WordPress is the world’s most popular content management system (CMS), powering millions of websites. While it’s known for its ease of use, securing your WordPress installation is crucial to protect against hackers, malware, and other online threats. Below, we’ll walk you through the steps to secure your WordPress site on a Linux server, using language that’s accessible even if you’re not a tech expert.

Step 1: Keep Everything Up to Date

The first and simplest step in securing your WordPress site is to keep your WordPress core, themes, and plugins up to date. Updates often include security patches for known vulnerabilities.

  1. Backup Your Site: Before making any updates, backup your entire site. You can do this with a plugin or manually by copying your site’s files and exporting the database.
  2. Update WordPress Core: Log in to your WordPress dashboard, and you will see a notification if an update is available. Click on the notification and follow the prompts to update.
  3. Update Themes and Plugins: In your dashboard, go to ‘Themes’ and ‘Plugins’ to check for updates. Update each one by one.

Step 2: Use Strong Passwords and User Permissions

Strong passwords are a must. Use a combination of letters, numbers, and special characters. Also, limit the number of users who have admin access to your site.

  1. Update Your Password: Go to ‘Users’ in your WordPress dashboard, select your account, and set a new strong password.
  2. Manage User Roles: Review the roles of your users and ensure that only a few trusted people have ‘Administrator’ roles.

Step 3: Install a Security Plugin

A security plugin can help block common security threats and monitor your site for suspicious activity.

  1. Choose a Security Plugin: Popular options include Wordfence, Sucuri, or iThemes Security.
  2. Install and Activate: In your WordPress dashboard, go to ‘Plugins’ > ‘Add New’, search for your chosen security plugin, install it, and then activate it.

Step 4: Set Up a Web Application Firewall (WAF)

A WAF can help protect your site from common attacks by filtering and monitoring HTTP traffic between a web application and the Internet.

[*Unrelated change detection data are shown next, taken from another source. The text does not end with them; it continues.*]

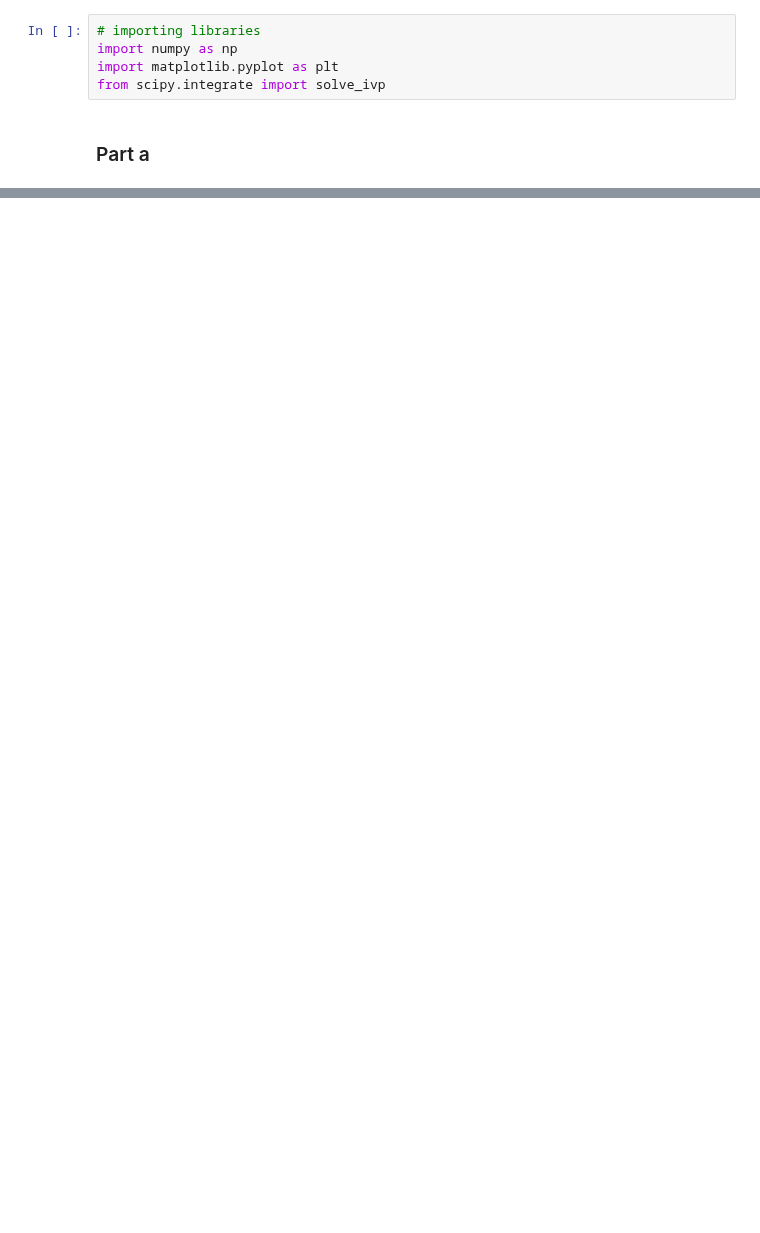
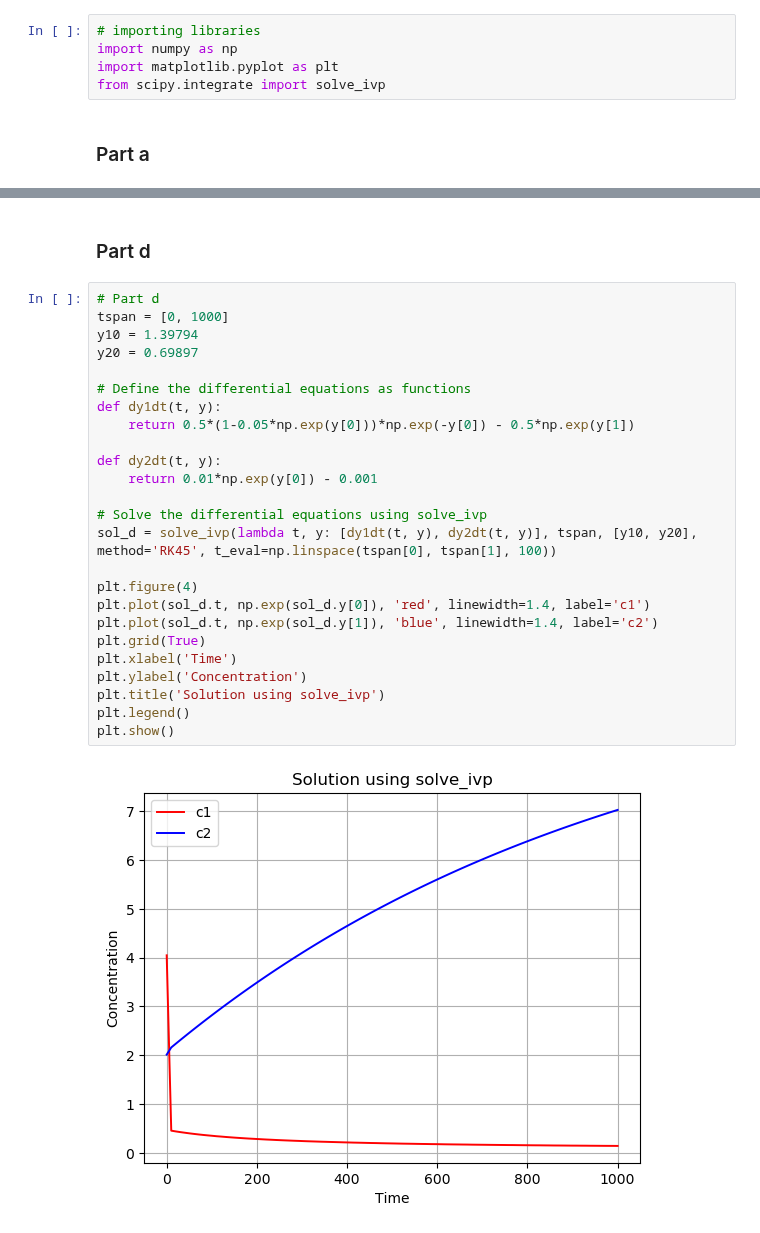
Before and after one commit to Mani0237/Prelims, a Jupyter notebook: 2023/sachin_Q3.ipynb, the cells around one changed output, grey strips where cells are left out. Cells and saved outputs as stored; diff of their text form; blank space fills up the shorter version.

```diff
--- a/2023/sachin_Q3.ipynb
+++ b/2023/sachin_Q3.ipynb
@@ -26,0 +82,29 @@ plt.show()
+# %% [markdown]
+### Part d
+# %%
+# Part d
+tspan = [0, 1000]
+y10 = 1.39794
+y20 = 0.69897
+
+# Define the differential equations as functions
+def dy1dt(t, y):
+    return 0.5*(1-0.05*np.exp(y[0]))*np.exp(-y[0]) - 0.5*np.exp(y[1])
+
+def dy2dt(t, y):
+    return 0.01*np.exp(y[0]) - 0.001
+
+# Solve the differential equations using solve_ivp
+sol_d = solve_ivp(lambda t, y: [dy1dt(t, y), dy2dt(t, y)], tspan, [y10, y20], method='RK45', t_eval=np.linspace(tspan[0], tspan[1], 100))
+
+plt.figure(4)
+plt.plot(sol_d.t, np.exp(sol_d.y[0]), 'red', linewidth=1.4, label='c1')
+plt.plot(sol_d.t, np.exp(sol_d.y[1]), 'blue', linewidth=1.4, label='c2')
+plt.grid(True)
+plt.xlabel('Time')
+plt.ylabel('Concentration')
+plt.title('Solution using solve_ivp')
+plt.legend()
+plt.show()
+# %% [output]
+[figure, added]
```
Also changed, not shown: parts of 6 cells of this notebook, 2 other files.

  1. Choose a WAF Service: This could be a plugin like Wordfence or a cloud-based service like Cloudflare.
  2. Follow the Service’s Setup Instructions: This typically involves changing your site’s DNS settings to route traffic through the WAF.

Step 5: Disable File Editing

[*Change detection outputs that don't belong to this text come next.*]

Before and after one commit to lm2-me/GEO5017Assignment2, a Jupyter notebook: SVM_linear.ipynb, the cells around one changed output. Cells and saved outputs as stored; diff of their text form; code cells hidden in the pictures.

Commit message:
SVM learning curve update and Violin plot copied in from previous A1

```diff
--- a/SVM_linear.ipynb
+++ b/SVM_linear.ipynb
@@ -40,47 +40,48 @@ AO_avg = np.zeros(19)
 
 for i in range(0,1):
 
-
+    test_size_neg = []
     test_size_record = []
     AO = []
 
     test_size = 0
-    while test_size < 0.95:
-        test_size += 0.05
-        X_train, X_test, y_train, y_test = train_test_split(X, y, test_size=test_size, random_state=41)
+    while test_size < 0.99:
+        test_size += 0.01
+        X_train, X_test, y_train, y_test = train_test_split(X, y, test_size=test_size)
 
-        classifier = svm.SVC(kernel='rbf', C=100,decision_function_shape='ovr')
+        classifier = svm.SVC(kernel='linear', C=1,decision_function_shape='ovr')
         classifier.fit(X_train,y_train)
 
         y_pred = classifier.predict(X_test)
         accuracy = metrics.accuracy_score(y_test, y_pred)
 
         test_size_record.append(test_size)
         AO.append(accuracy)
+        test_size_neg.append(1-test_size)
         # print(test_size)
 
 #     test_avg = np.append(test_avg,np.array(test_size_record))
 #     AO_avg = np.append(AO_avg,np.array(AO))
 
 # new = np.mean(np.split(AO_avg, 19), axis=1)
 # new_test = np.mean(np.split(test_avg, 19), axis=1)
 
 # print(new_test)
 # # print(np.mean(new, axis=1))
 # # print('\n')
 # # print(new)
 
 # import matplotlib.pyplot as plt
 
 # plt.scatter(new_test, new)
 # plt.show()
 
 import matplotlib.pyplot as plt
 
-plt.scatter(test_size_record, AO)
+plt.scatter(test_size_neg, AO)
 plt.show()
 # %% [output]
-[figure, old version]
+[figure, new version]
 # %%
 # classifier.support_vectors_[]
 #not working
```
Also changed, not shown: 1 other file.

Disabling the file editing feature in the WordPress dashboard prevents attackers from modifying your plugin and theme files. To disabling the file editing feature add the following line to your wp-config.php file:

define('DISALLOW_FILE_EDIT', true);

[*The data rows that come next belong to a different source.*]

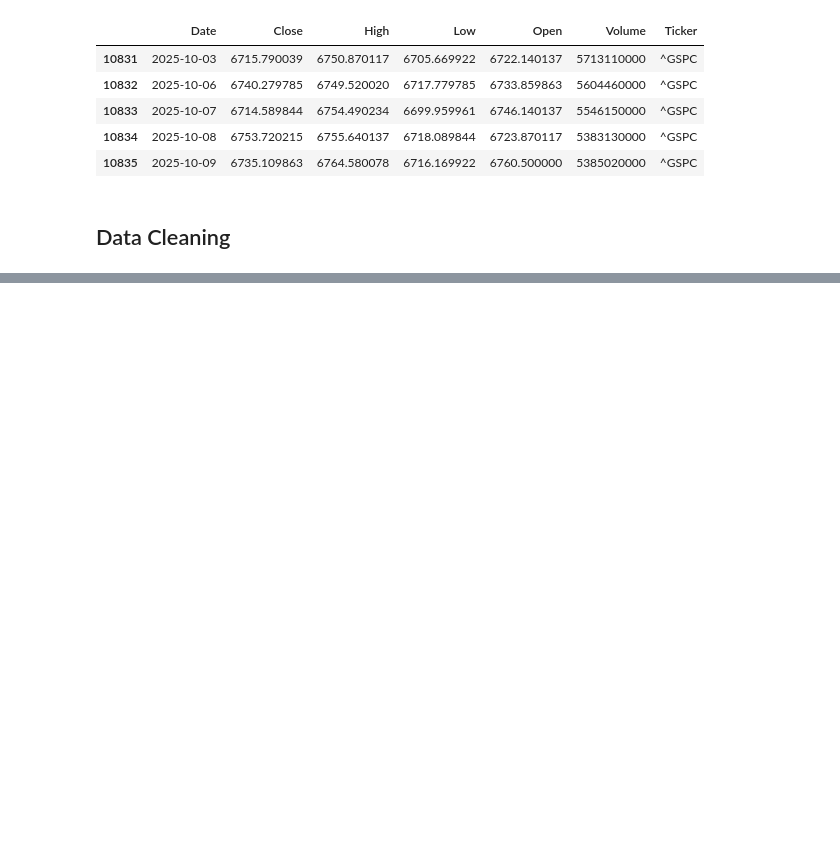
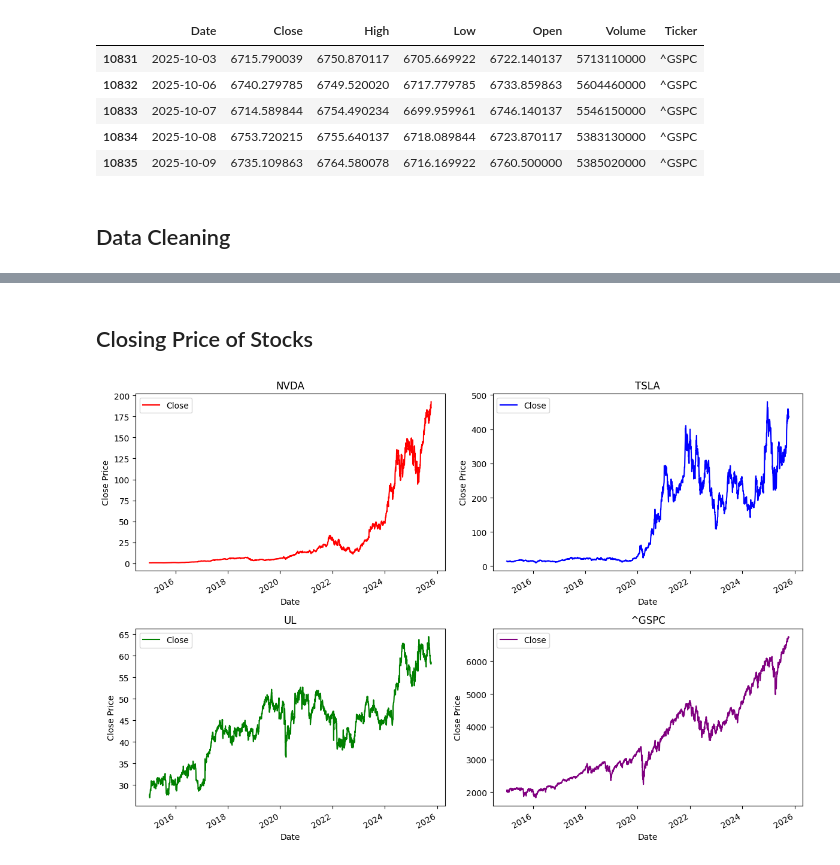
Before and after one commit to hjmoore67/AI-Coursework-Uni, a Jupyter notebook: uni-ai-coursework.ipynb, the cells around one changed output, grey strips where cells are left out. Drawn from its saved outputs; the diff is of its cells as text; code cells hidden in the pictures; blank space fills up the shorter version.

```diff
--- a/uni-ai-coursework.ipynb
+++ b/uni-ai-coursework.ipynb
@@ -216,0 +247,23 @@ combined_df.tail()
+# %% [markdown]
+## Closing Price of Stocks
+# %%
+# Historical view of Stock Closing Price
+
+tickers = combined_df["Ticker"].unique()
+colorlist = ['Red', 'Blue', 'Green', 'Purple']
+
+plt.figure(figsize=(12, 8))
+plt.subplots_adjust(top=1.25, bottom=1.2)
+
+for i, ticker in enumerate(tickers, 1):
+    plt.subplot(2, 2, i)
+    data = combined_df[combined_df["Ticker"] == ticker]
+    data.plot(x="Date", y="Close", color=colorlist[i-1], ax=plt.gca())
+    plt.ylabel('Close Price')
+    plt.xlabel('Date')
+    plt.title(f"{ticker}")
+
+plt.tight_layout()
+plt.show()
+# %% [output]
+[figure, added]
```
Also changed, not shown: parts of 14 cells of this notebook.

Step 6: Implement SSL/HTTPS

Secure Sockets Layer (SSL) encrypts data between your user’s web browser and your web server.

  1. Obtain an SSL Certificate: You can get a free one from Let’s Encrypt or purchase one from a certificate authority.
  2. Install the SSL Certificate: Follow your hosting provider’s instructions to install the certificate on your server.
  3. Configure WordPress to Use HTTPS: In your WordPress settings, change your site address to start with ‘https://’ instead of ‘http://’.

Step 7: Regularly Back Up Your Site

Regular backups ensure that you can restore your site if anything goes wrong.

  1. Choose a Backup Solution: Use a plugin or your web host’s built-in solution.
  2. Set Up Automated Backups: Schedule backups to occur regularly without your intervention.

Step 8: Change the WordPress Database Prefix

By default, WordPress uses the wp_ prefix for all tables in its database, which is well-known to attackers. Changing this can help prevent SQL injection attacks.

  1. Backup Your Database: Always backup your database before making changes.
  2. Change Prefix in wp-config.php: Locate the $table_prefix line in your wp-config.php file and change it to something unique, like wp_a1b2c3_.
  3. Rename Existing Database Tables: You can use a plugin like “Change DB Prefix” or manually rename tables via phpMyAdmin.

Step 9: Disable XML-RPC

XML-RPC is a feature that enables remote connections to your WordPress site. Unfortunately, it’s a common target for brute force attacks. To disable XML-RPC edit .htaccess file by adding the following code to your .htaccess file:

# Block WordPress xmlrpc.php requests 
<Files xmlrpc.php> 
order deny,allow 
deny from all 

Step 10: Harden Your .htaccess File

The .htaccess file is used to configure the details of your server. Securing this file adds another layer of protection.

  1. Restrict Access: Add rules to .htaccess to deny access to critical files and directories.
  2. Protect Against Directory Browsing: Prevent users from seeing a list of files in a directory by adding:Options -Indexes
  3. Implement Security Headers: Add headers to prevent clickjacking, XSS attacks, and ensure transport security:
Header set X-Content-Type-Options "nosniff" 
Header always append X-Frame-Options DENY 
Header set X-XSS-Protection "1; mode=block" 
Header set Strict-Transport-Security "max-age=31536000; includeSubDomains"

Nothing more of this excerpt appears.